China’s uncontrolled Long March 5B rocket has re-entered Earth’s atmosphere over the Indian Ocean, landing somewhere near Sarawak, the Malaysian state on the island of Borneo.
US Space Command confirmed rocket re-entry at 12:45 p.m. ET, but it’s still unclear where its debris landed. In a translated article on WeiboChina’s Manned Space Agency said the rocket re-entered near the same area and most of it burned on its way down.
On July 24, China used a Long March 5B rocket to launch a laboratory module to its unfinished Tiangong space station. Unlike most rockets, the Long March 5B puts its first stage into orbit upon delivering its payload. This piece, which is over 100 feet long and weighs over 22 tons, circles the Earth for a bit until it crashes to Earth, with no way to control its movement.

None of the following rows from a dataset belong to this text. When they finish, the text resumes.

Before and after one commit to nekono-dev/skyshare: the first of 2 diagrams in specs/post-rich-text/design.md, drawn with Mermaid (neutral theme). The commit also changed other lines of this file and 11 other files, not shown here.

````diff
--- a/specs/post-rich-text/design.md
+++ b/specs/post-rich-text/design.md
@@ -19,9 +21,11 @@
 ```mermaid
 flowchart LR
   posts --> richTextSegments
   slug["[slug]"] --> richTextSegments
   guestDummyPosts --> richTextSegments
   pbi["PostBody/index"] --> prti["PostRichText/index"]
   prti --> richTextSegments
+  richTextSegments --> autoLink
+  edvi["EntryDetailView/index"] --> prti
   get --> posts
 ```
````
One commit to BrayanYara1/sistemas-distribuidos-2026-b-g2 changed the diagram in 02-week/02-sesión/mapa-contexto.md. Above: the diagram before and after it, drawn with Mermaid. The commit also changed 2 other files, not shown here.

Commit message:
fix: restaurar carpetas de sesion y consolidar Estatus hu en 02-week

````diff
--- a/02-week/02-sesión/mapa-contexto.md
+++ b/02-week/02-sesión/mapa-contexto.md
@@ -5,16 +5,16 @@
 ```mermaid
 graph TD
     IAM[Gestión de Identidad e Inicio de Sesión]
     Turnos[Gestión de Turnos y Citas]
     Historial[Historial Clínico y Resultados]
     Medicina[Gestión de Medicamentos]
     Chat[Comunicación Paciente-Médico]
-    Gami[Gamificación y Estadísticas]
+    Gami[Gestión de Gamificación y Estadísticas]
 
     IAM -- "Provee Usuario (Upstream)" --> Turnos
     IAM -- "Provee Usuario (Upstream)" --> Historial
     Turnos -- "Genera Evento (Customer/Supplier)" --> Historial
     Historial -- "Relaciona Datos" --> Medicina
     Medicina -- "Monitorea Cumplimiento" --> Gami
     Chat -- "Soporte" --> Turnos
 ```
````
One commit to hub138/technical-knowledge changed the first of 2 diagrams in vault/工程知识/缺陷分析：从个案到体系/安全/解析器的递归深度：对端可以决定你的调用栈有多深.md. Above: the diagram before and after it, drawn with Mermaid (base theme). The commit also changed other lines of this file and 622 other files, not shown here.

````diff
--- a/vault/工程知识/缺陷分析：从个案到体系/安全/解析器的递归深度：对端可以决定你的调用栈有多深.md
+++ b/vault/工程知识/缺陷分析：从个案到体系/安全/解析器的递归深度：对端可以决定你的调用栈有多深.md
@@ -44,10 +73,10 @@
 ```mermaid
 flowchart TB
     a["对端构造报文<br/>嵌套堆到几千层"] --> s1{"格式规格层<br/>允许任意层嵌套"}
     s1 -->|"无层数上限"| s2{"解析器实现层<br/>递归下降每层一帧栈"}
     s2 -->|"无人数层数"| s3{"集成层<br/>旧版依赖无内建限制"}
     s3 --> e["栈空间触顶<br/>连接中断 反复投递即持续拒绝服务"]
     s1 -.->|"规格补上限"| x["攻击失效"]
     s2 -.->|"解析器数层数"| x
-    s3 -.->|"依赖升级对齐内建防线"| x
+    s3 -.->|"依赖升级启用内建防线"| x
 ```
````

Uncertainty about where the rocket would land spread across the world in the past week, as projections had the rocket landing anywhere from Mexico to the southern tip of Africa. This is the third Chinese launch for Long March 5B, marking its third uncontrollable landing. In 2020, China used a Long March 5B to bring the base module from Tiangong space out. Rocket debris landed in Ivory Coast, and although no injuries were reported, there was structural damage. Last year, China launched its first laboratory module aboard a Long March 5B, whose parts ended up falling in the Indian Ocean.
The re-entry appears to have been observed from Kuching in Sarawak, Malaysia. The debris would land in North Borneo, possibly Brunei. [corrected] https://t.co/sX6m1XMYoO
—Jonathan McDowell (@planet4589) July 30, 2022
Malaysian users on Twitter captured the apparent re-entry of the rocket, with some believe in be a meteor. Jonathan McDowell, astrophysicist at the Harvard-Smithsonian Center for Astrophysics, believe the debris of the rocket could end up near Sibu, Bintulu or Brunei – three towns along the northern coast of Borneo – but believes it is “unlikely” that it landed in a populated area.
NASA Administrator Bill Nelson responded to the uncontrolled landing in a statement on Twitter. “The People’s Republic of China did not share specific information about the trajectory when its Long March 5B rocket landed on Earth,” Nelson writes. “All space nations should follow established best practices and do their part to share this type of information in advance to enable reliable predictions of potential debris impact risk, especially for heavy vehicles, such as the Long March 5B, which carry a significant risk of loss of life and property.
Sadly, this isn’t the last out-of-control rocket to crash into Earth. China plans to launch its third and final module at Tiangong using a 5B long march in October, and will use the rocket again to bring a telescope into space in 2023.